** Work item **
The number needed is how many lines of the data hold the string "index". Give that number and nothing more.

** Records provided **
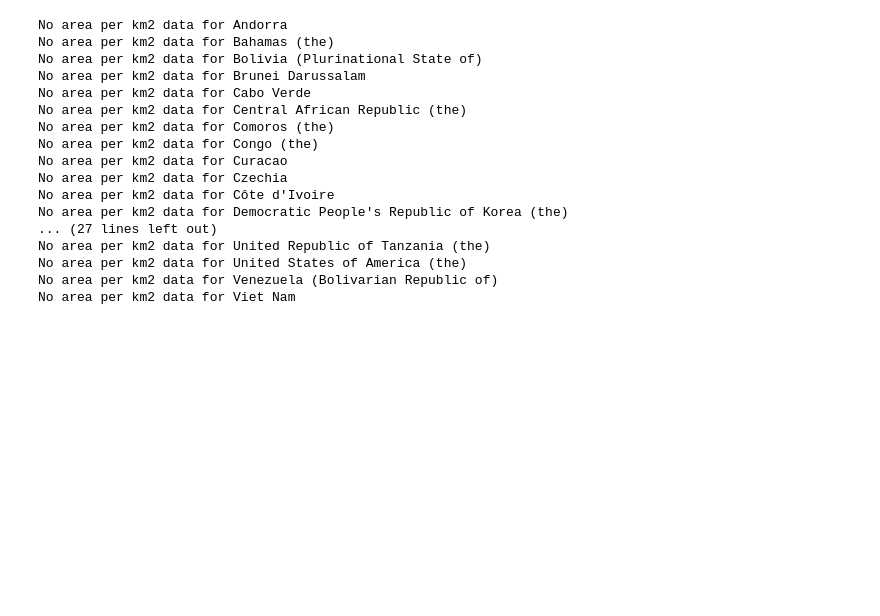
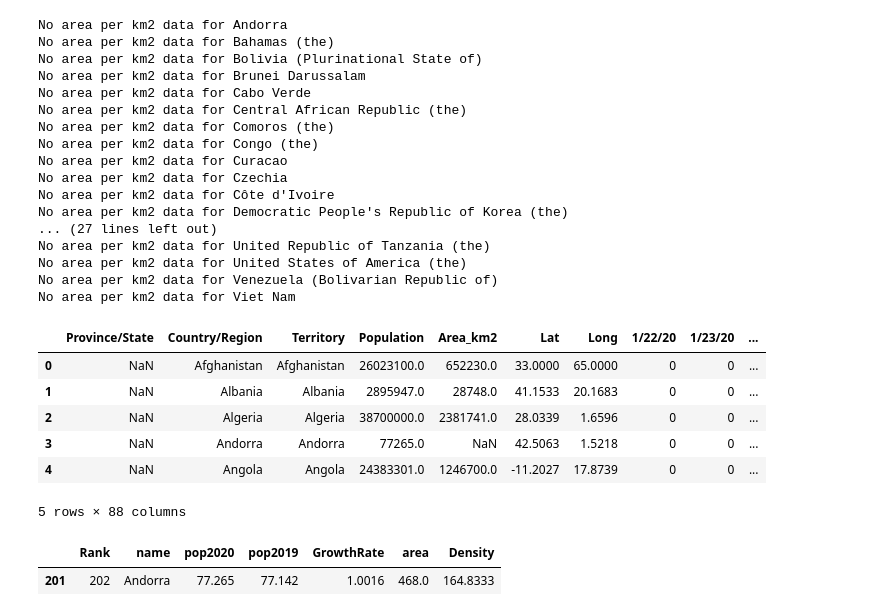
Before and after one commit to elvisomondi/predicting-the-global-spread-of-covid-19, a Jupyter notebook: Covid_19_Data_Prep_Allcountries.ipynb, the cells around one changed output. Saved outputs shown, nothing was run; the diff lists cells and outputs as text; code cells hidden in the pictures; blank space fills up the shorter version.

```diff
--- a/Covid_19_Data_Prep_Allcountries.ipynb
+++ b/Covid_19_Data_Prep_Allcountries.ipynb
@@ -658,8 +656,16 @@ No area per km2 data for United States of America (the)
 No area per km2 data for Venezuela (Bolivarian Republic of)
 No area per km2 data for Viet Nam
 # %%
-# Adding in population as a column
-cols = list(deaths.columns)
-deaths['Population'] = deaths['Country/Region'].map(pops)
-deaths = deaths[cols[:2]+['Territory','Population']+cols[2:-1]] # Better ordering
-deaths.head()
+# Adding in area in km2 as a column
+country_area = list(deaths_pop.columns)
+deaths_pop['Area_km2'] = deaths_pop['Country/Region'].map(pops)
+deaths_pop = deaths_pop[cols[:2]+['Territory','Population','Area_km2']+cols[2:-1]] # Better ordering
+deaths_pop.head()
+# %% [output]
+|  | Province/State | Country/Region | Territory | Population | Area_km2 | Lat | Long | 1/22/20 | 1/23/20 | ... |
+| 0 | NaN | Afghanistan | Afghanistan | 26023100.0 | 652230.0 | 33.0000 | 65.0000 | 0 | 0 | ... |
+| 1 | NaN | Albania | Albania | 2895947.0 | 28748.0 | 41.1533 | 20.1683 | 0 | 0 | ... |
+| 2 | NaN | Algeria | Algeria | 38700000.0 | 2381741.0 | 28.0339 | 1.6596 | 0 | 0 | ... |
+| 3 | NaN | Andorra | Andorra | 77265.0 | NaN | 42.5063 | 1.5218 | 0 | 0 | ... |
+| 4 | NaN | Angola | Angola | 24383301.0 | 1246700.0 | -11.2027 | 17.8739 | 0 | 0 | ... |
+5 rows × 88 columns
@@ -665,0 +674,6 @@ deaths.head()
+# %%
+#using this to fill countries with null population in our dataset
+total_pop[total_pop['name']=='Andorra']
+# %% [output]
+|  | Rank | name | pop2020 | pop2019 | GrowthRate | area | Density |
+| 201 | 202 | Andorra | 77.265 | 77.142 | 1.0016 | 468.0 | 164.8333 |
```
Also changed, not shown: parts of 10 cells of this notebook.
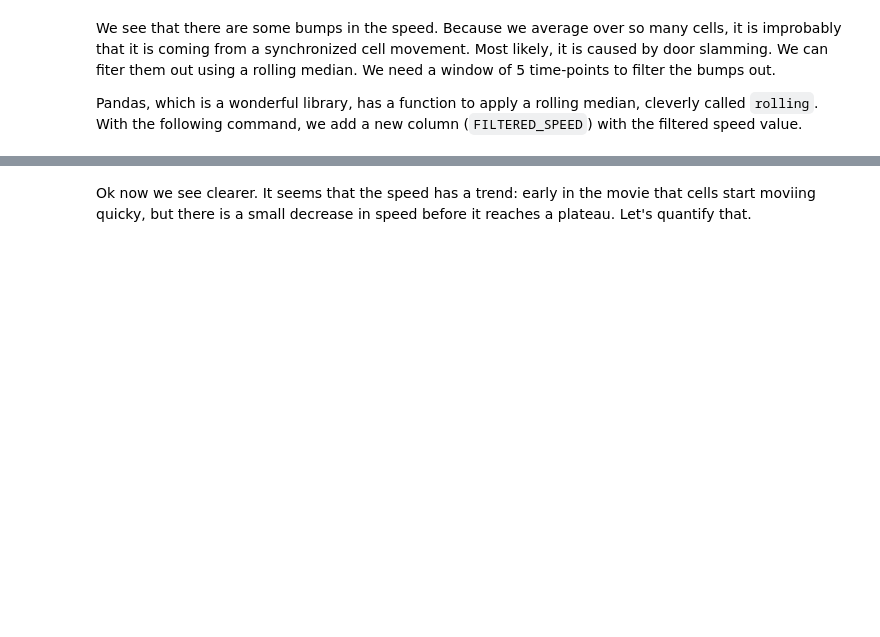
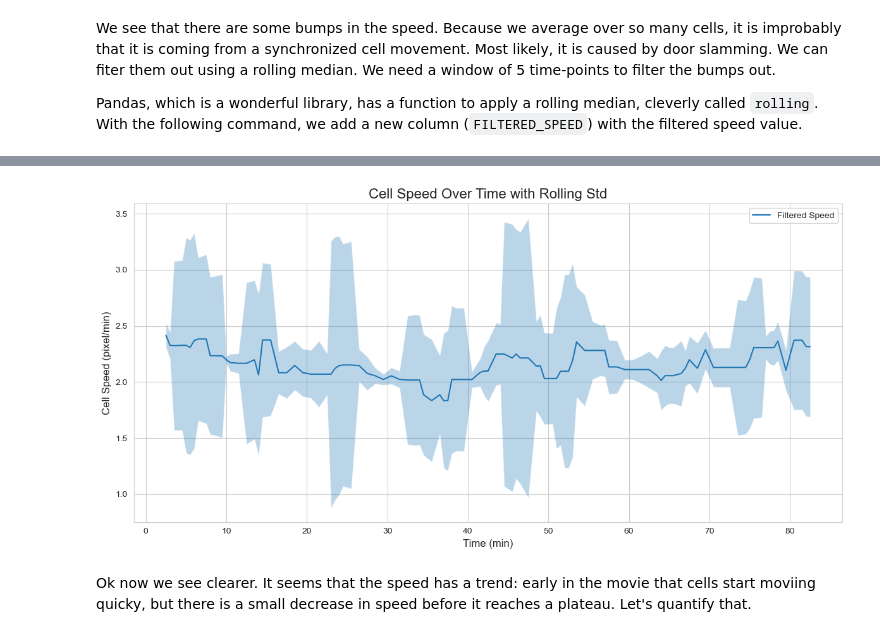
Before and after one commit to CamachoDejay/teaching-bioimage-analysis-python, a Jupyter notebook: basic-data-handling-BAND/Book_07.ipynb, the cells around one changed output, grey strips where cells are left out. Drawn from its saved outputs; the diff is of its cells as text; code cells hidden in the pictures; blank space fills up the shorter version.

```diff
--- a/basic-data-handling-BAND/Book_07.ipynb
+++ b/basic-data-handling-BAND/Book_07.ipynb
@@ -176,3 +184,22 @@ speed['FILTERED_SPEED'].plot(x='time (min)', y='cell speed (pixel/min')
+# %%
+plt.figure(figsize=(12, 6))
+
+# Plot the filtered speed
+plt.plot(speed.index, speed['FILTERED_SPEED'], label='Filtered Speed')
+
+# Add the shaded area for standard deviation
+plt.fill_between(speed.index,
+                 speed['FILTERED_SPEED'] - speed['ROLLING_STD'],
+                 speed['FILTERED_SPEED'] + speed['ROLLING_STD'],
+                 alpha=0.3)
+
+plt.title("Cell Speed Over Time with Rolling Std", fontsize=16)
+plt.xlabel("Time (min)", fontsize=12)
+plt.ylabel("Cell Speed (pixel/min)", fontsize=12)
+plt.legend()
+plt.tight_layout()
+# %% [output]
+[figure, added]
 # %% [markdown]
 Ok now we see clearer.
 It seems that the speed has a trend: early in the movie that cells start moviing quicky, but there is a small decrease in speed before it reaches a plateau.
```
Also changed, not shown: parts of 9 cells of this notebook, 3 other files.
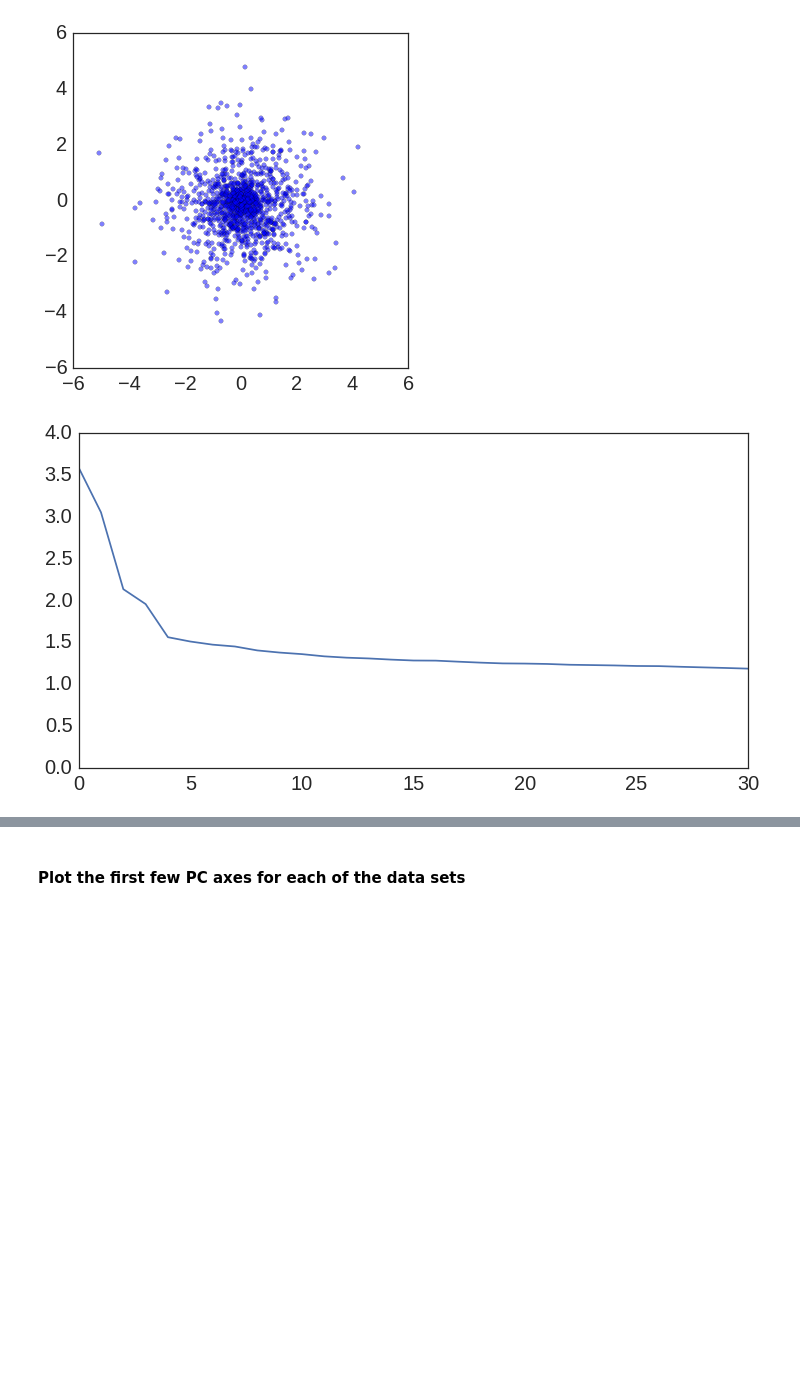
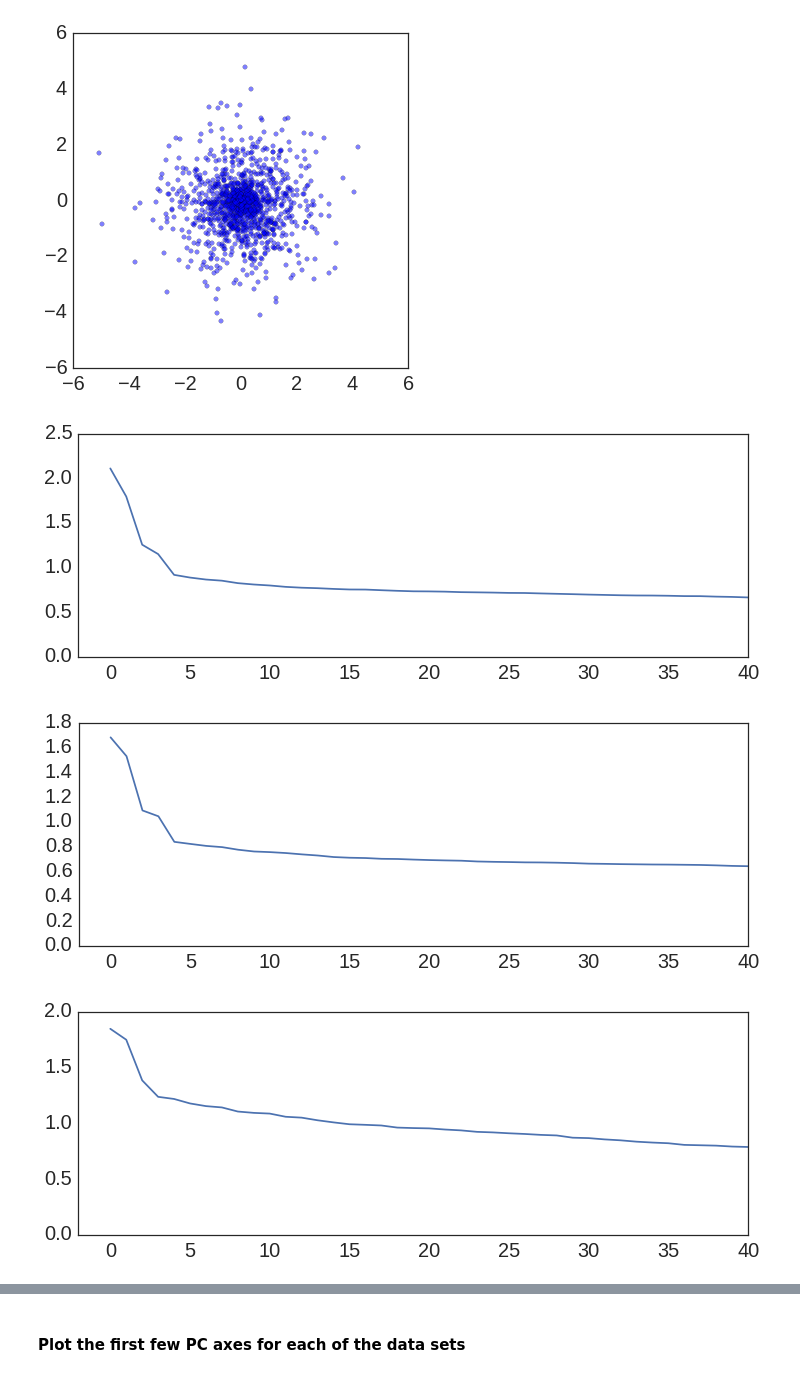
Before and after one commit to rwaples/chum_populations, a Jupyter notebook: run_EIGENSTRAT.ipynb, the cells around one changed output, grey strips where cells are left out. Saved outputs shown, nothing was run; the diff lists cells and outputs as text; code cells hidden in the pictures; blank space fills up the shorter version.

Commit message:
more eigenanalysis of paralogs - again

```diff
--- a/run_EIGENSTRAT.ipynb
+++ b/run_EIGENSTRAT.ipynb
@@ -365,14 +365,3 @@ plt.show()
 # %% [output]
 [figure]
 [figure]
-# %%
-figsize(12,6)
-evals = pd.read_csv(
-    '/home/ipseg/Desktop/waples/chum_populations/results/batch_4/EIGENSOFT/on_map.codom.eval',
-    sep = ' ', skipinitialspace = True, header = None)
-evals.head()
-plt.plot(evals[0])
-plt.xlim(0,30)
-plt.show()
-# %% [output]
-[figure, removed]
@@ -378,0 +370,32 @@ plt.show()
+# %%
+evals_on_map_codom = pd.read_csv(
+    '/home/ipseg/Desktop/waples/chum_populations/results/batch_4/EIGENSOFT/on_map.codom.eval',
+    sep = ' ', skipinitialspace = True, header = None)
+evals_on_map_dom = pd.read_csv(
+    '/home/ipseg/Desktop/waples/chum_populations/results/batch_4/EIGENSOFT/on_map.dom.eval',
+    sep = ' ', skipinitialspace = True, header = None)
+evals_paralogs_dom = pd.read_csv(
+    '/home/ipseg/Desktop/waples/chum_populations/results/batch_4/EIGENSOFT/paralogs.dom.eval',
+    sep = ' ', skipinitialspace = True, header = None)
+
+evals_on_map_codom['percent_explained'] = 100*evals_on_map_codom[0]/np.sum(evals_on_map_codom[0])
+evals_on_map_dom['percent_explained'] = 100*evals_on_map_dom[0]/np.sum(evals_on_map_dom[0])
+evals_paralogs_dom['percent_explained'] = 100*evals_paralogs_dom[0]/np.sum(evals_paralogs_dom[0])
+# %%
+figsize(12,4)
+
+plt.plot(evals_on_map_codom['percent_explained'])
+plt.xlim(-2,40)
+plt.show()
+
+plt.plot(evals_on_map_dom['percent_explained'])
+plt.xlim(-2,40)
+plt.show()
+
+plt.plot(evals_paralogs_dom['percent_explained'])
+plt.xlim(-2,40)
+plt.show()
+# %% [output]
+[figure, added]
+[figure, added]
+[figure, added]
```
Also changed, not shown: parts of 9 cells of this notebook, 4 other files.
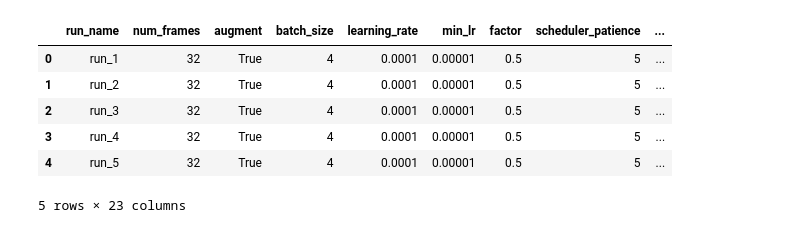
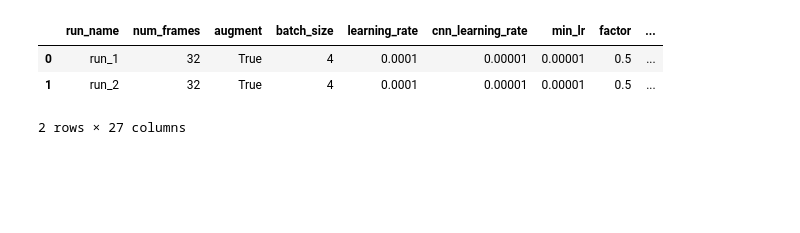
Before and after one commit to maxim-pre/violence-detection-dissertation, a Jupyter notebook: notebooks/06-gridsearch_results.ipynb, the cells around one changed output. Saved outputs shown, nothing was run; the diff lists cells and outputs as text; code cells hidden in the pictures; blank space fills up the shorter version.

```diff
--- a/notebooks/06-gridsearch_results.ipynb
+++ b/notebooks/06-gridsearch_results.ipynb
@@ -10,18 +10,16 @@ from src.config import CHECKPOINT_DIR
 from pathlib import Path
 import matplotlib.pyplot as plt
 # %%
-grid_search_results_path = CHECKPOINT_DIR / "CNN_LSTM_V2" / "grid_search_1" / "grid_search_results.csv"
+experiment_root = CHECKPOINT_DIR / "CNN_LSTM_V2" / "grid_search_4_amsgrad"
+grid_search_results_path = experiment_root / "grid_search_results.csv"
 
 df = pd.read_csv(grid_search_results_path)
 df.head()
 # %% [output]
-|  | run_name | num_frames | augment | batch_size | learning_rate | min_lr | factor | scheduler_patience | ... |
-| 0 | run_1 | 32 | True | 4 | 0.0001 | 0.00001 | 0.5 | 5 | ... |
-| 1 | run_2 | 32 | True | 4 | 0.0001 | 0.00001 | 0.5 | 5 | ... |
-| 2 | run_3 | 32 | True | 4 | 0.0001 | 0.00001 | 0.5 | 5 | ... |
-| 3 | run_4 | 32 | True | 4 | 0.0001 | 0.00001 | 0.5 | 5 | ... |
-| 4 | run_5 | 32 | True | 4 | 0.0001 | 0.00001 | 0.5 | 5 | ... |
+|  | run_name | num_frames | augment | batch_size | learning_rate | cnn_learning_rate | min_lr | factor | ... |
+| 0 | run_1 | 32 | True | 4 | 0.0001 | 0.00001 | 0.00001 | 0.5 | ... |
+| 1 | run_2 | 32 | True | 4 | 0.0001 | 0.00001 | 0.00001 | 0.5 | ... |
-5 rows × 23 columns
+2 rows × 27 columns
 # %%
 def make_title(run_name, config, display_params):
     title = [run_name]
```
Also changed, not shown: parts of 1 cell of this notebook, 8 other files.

** Answer space **
2